Gilster tells KDHL unfortunately the horse, Finnick the Fierce was taken out of the race because the State Veterinarian thought he might have a sore leg.  The story is still amazing though and she's taking it in stride realizing it's all part of the horse racing business.  You can listen to the interview we did when the horse was scheduled to be in the #1 pole position at Churchill Downs in Louisville, Kentucky.

While at I-S-U Gilster worked in the horse barns as part of the equine program.  In the fall of 2013 she took her first trip to Lexington and fell in love with the Thoroughbred industry.  The class would take seven or eight Thoroughbred mares to Kentucky to breed, then bring them back to Iowa to foal them out.

"I really fell in love with the breeding and creating the race horses.  So I worked in the horse barns my entire college career.  Right after I got back from Lexington I told my dad (Jeff), for my birthday the next year I wanted to go down to the big September Keeneland sale.  Every year Keeneland Race Track holds a huge yearling sale where they catalog about 3,000 horses and buyers from all over the world come to spend a lot of money."

Gilster added, "I think last year the sale topper was over 8.2 million dollars and there are other horses that top a million dollars as well.  I told dad I want to make horses and sell at the high levels and race at the high levels.  So in November of 2014 my father and I started Blue-Sky Stables.  In the spring of 2015 we got our first horse, Southern Classic at a rescue facility in North Dakota and purchased the mare for $500."

In 2016, Paige bred her new broodmare to Dialed In.  The result was a colt with a bad eye that she and her father named Finnick the Fierce.

"I was there when Finnick was born and my vet Dr. Arnaldo Monge took an interest in the foal, bought it and took out it's eye.  He told me after the surgery the horse must have been in some discomfort previously because it was a more spirited horse following the surgery."

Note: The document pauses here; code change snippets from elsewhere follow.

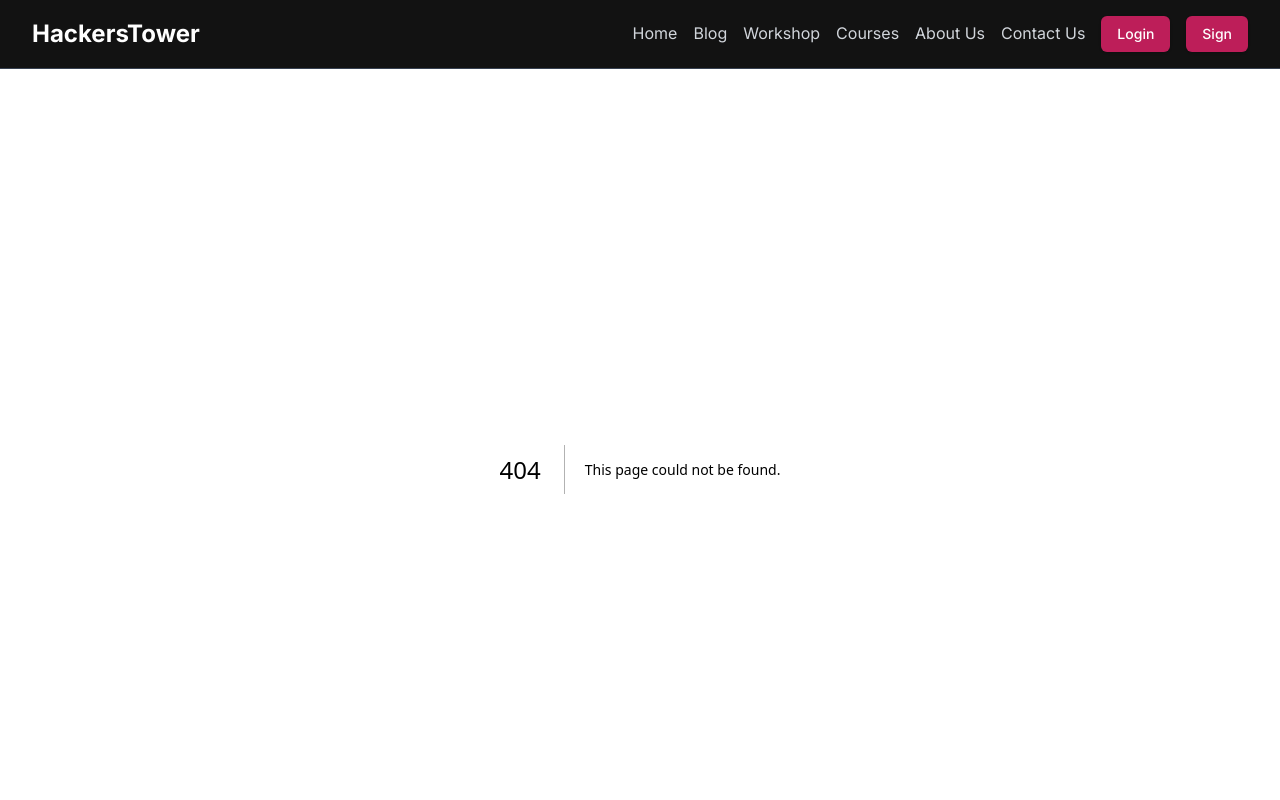
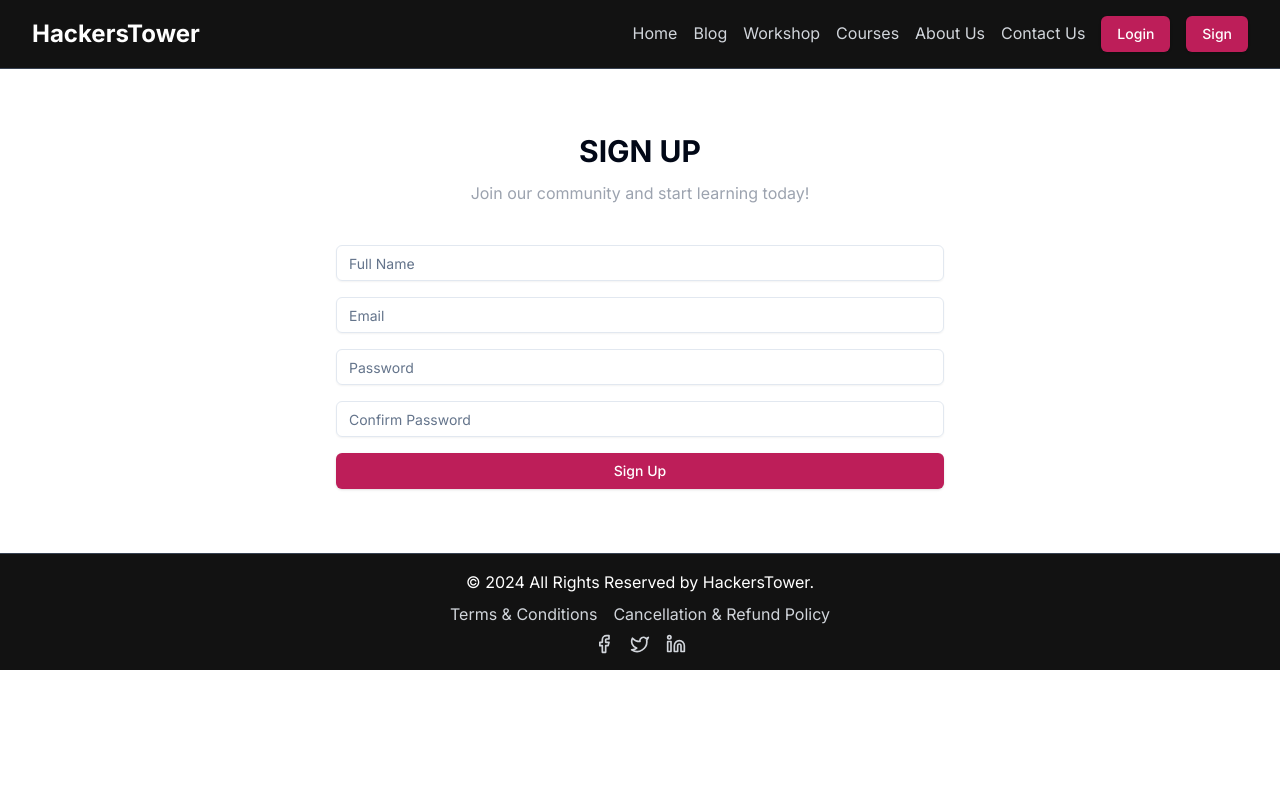
Before and after one commit to HackersTower/hackerstower2024, a Next.js app: page /sign in a window 1280 px wide. Before the commit this address had no page. Shown: the top 800 px of the page. Built offline with nearby package versions, Linux system fonts and the light colour scheme.

Commit message:
page:[Add sign page]

```diff
--- /dev/null
+++ b/src/app/sign/page.tsx
@@ -0,0 +1,24 @@
+import React from 'react'
+import { Button } from "@/components/ui/button"
+import { Input } from "@/components/ui/input"
+type Props = {}
+
+const page = (props: Props) => {
+  return (
+<section className="py-16 px-8">
+        <div className="text-center mb-10">
+          <h2 className="text-3xl font-bold mb-3">SIGN UP</h2>
+          <p className="text-gray-400">Join our community and start learning today!</p>
+        </div>
+        <div className="flex flex-col items-center">
+          <Input className="mb-4 w-full md:w-1/2" placeholder="Full Name" />
+          <Input className="mb-4 w-full md:w-1/2" placeholder="Email" />
+          <Input className="mb-4 w-full md:w-1/2" placeholder="Password" type="password" />
+          <Input className="mb-4 w-full md:w-1/2" placeholder="Confirm Password" type="password" />
+          <Button className="bg-[#bd1e59] text-white w-full md:w-1/2">Sign Up</Button>
+        </div>
+      </section>
+  )
+}
+
+export default page
--- /dev/null
+++ b/src/components/ui/input.tsx
@@ -0,0 +1,25 @@
+import * as React from "react"
+
+import { cn } from "@/lib/utils"
+
+export interface InputProps
+  extends React.InputHTMLAttributes<HTMLInputElement> {}
+
+const Input = React.forwardRef<HTMLInputElement, InputProps>(
+  ({ className, type, ...props }, ref) => {
+    return (
+      <input
+        type={type}
+        className={cn(
+          "flex h-9 w-full rounded-md border border-input bg-transparent px-3 py-1 text-sm shadow-sm transition-colors file:border-0 file:bg-transparent file:text-sm file:font-medium placeholder:text-muted-foreground focus-visible:outline-none focus-visible:ring-1 focus-visible:ring-ring disabled:cursor-not-allowed disabled:opacity-50",
+          className
+        )}
+        ref={ref}
+        {...props}
+      />
+    )
+  }
+)
+Input.displayName = "Input"
+
+export { Input }
```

Having the #1 position isn't as good as it sounds.  Gilster explains those in the horse racing industry say, "He drew the rail. He's going to have 17 horses trying to pinch him in to get to that rail because it's the quickest way to the finish line.

She says a one eyed horse has raced in the Kentucky Derby before, "Most recently in 2017 and ironically from the #1 post position.  I think this will be the fourth time in the history of the Derby.  It's very special to us obviously and it's something that is a little bit different because Fin has probably had no vision since birth and  the other horses lost their vision while training or older."

I asked Paige how much of the horse racing business is the breeding and she replied, "It's the start of the whole thing.  It's hard to put a percentage on it because you wouldn't have the race horses if there wasn't breeders creating these.  There are multiple steps involved.  The breeding, the sales and the training.  Multiple aspects but it's really the backbone of the industry."

She added, "I really love the bloodlines and looking at two horses and trying to determine what their offspring is going to be.  Deciding what the best route to go would be for the buck.  Obviously we have stallions in Kentucky alone that range from $1,000 to $150,000 in a stud fee."

The mare purchased for $500 might bring $100,000 now after being the mother of a Kentucky Derby runner so Paige and her father are considering selling Southern Classic.  The stallion (Dialed In) stud fee was $7,500 when they arranged the breeding and a year later was $30,000.

I asked the Kenyon-Wanamingo High School graduate how the name was chosen.  "I had called him Fin from birth. When he would be stubborn with me it became Finnick and I had a conversation with my dad about naming the horse.  He asked what are you thinking and I said it needs to be something strong, or fierce, something that's just powerful."

"Dad responded with, it needs to roll off the tongue when it comes down the stretch.  It needs to sound good as he's coming to the finish line.  I said what about Finnick the Fierce and he said yes that's the one we're going to choose."

Accomplished jockey Martin Garcia was going to ride Finnick the Fierce Saturday in a year where a number of the top jockeys have chosen to stay away because of the COVID-19 pandemic.  "He loves Fin just as much as we do and he asked us if he could ride him during the Derby.  We were all for it.  We were very excited for Martin to be on him.

"It really is a dream come true and it's a dream come true much earlier than we ever anticipated."  Well that dream is being pushed back a bit but Gilster

Finnick the Fierce was 50 to 1 to win the Kentucky Derby. Unfortunately that won't happen this year.